# ABOUT THIS TASK
Copy the result of filtering the entries below for lines that include the string "FXAA".

# RECORDS FOR THE TASK
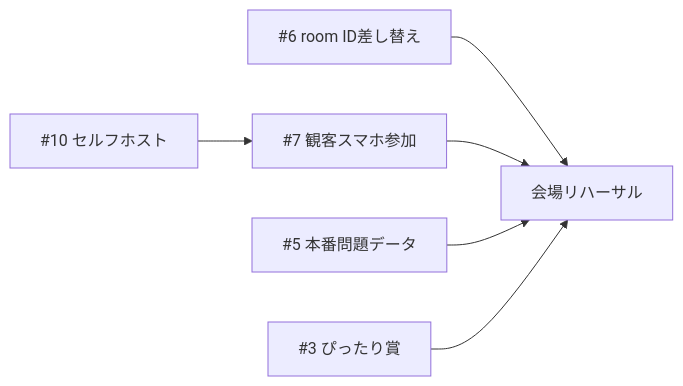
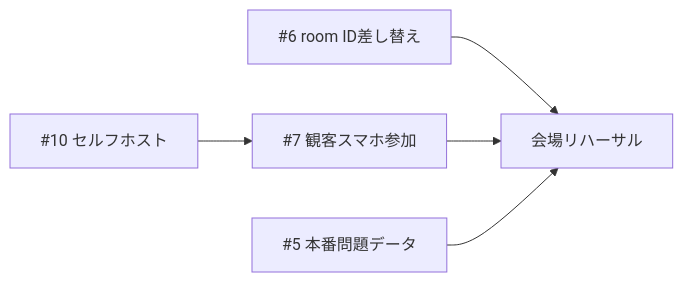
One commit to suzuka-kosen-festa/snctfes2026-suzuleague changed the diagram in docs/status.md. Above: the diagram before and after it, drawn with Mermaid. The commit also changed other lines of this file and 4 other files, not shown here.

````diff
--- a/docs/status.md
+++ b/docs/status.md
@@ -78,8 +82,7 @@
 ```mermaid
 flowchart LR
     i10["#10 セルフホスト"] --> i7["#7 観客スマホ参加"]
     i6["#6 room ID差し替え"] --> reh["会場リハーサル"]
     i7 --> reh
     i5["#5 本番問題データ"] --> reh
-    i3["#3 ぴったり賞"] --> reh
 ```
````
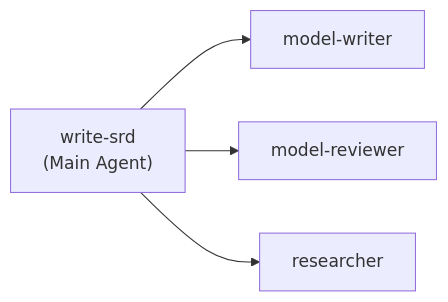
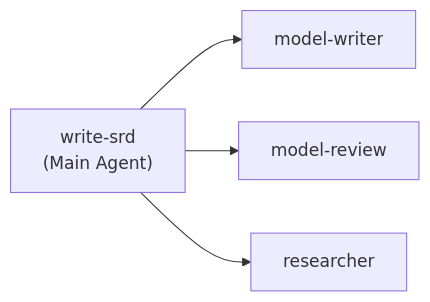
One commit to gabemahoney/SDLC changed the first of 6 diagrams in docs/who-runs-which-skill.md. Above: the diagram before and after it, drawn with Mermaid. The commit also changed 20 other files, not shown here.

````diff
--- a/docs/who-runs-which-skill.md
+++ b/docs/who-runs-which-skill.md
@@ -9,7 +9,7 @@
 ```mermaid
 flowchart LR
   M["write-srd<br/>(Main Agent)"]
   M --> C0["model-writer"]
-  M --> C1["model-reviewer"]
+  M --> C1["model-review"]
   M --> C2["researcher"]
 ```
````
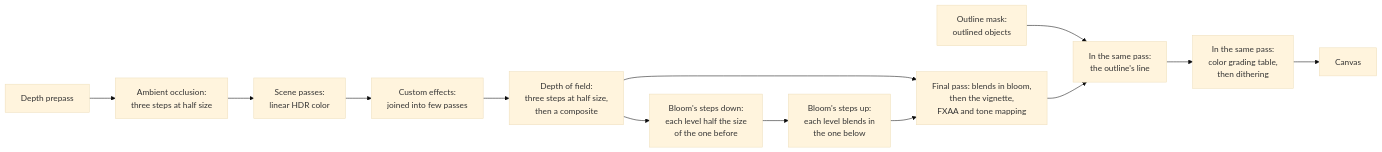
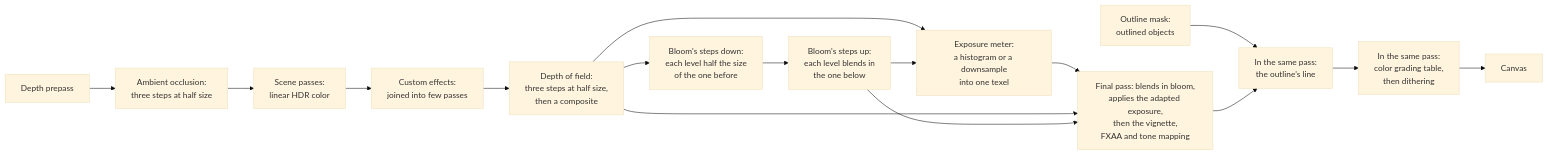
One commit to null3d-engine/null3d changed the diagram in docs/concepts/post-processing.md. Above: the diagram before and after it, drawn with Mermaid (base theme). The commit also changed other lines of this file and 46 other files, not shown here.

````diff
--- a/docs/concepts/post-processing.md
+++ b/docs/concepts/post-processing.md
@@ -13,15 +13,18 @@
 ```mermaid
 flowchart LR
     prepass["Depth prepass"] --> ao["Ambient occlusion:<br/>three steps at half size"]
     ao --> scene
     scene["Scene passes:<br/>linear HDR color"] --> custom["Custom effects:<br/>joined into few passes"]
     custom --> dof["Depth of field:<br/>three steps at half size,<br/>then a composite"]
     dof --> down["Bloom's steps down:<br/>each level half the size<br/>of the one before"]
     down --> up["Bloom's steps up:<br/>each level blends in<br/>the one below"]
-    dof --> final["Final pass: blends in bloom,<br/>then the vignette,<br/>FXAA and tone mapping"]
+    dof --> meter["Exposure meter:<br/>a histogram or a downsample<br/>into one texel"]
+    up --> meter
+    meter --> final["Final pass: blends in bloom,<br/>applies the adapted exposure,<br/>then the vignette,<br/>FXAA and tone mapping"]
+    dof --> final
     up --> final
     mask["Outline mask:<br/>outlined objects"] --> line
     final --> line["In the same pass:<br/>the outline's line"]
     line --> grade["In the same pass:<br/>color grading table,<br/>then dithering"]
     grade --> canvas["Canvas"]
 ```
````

# RESULT OF THIS EXERCISE
-    dof --> final["Final pass: blends in bloom,<br/>then the vignette,<br/>FXAA and tone mapping"]
+    meter --> final["Final pass: blends in bloom,<br/>applies the adapted exposure,<br/>then the vignette,<br/>FXAA and tone mapping"]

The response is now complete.